Back in the 1980s, South Africa figured prominently on the West’s radar screen. Protests against apartheid were everywhere; the movement even inspired a song: “Sun City.” With the fall of the apartheid regime in 1994, however, people lost interest in the faraway land.
Ever since the separation-of-church-and-state ruling in 1947, there has been an ever-intensifying effort to denude our public sphere of religious symbols and sentiments. The latest attack is a lawsuit to prevent "In God We Trust" and the Pledge of Allegiance from being engraved on the newly-built Capitol Visitor Center in Washington, D.C.
To be frank, any exposition upon Arizona murderer Jared Lee Loughner’s life must start with a certain acknowledgment: He is not a sane man. I don’t mean this figuratively in the way public officials might use metaphor, such as when Barack Obama spoke of bringing a gun to a fight with Republicans (language against which his party now rails). No, if Loughner is not authentically insane, it’s hard to imagine who is.
Could you imagine a laptop battery that lasted for 500 hours? How about an electric car that boasts a range many times that of a gasoline vehicle? For that matter, think about environmental sensors that could be scattered into the air like dust and collect data. While the last thing might not exactly be what you want for Christmas, a breakthrough in energy production made by MIT researchers could make such technology a reality during the next few years.
Are chemicals in our environment masculinizing girls and feminizing boys? A growing body of scientific evidence suggests that this is the case, and one of the latest studies has linked exposure to a substance known as bisphenol A, or BPA, with aggressive behavior in girls.

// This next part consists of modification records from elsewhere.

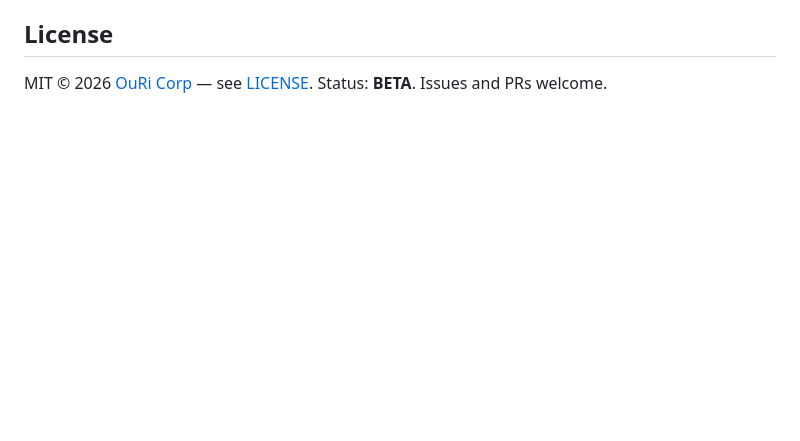
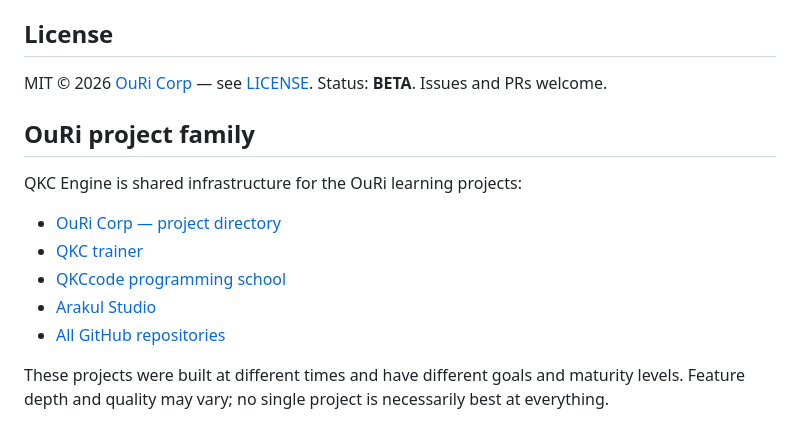
Before and after one commit to spaj7468-cell/qkc-engine, a Markdown page: README.md, the part around the change. Rendered like a GitHub page; blank space fills up the shorter version.

Commit message:
Connect QKC Engine documentation across OuRi projects

```diff
--- a/README.md
+++ b/README.md
@@ -134,3 +134,16 @@ npm run build
 
 MIT © 2026 [OuRi Corp](https://spaj7468-cell.github.io/ouri-corp/) — see [LICENSE](./LICENSE).
 Status: **BETA**. Issues and PRs welcome.
+
+
+
+## OuRi project family
+
+QKC Engine is shared infrastructure for the OuRi learning projects:
+- [OuRi Corp — project directory](https://spaj7468-cell.github.io/ouri-corp/)
+- [QKC trainer](https://spaj7468-cell.github.io/qkc/)
+- [QKCcode programming school](https://spaj7468-cell.github.io/qkccode/)
+- [Arakul Studio](https://spaj7468-cell.github.io/Arakul/)
+- [All GitHub repositories](https://github.com/spaj7468-cell?tab=repositories)
+
+These projects were built at different times and have different goals and maturity levels. Feature depth and quality may vary; no single project is necessarily best at everything.
```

In bold defiance of the global-warming agenda, India is making it known that it rejects the science underpinning anthropogenic (human caused) climate-change theory.
While I certainly look back with fondness on the “Greatest Generation,” I can’t help but think that the superlative applied to it may be unwarranted. They did weather the Great Depression and defeat the National Socialists, but they also greatly empowered international socialists. These would be people such as Franklin Delano Roosevelt, who gave the big-government ball American history’s hardest push and made constitutional trespass an art form. And then there is something else: If we believe the truest measure of a person is how he raises his children, we should note that WWII-era Americans gave us Generation Zero.
If art imitates life, then life is starting to seem an awful lot like death. This occurs to me when I think about Bruno, the latest film disgorged by English comedian Sacha Baron Cohen.
Sad though it is, man has seldom had much trouble killing his youngest fellows. If the ancient Spartans perceived any imperfection in a child, for instance, they would “expose” him, which amounted to leaving the child somewhere, perhaps a hillside, to die.
As I was listening to Michael Savage’s radio show no more than a year ago, I heard something that might have caused his faithful listeners to scurry for the anti-depressants. (That is, if the host weren’t so steadfast in counseling against their use.) Dejected over his unfair inclusion on a list of individuals banned from travel to Britain, Savage expressed an intention to leave the airwaves in the not-too-distant future. Since then, however, certain events have changed his mind. Not the least of these, I believe, is his desire to fight the good fight against the statist advance under the Obama administration. And the result of this patriotic motivation is his latest book Trickle Up Poverty (TUP).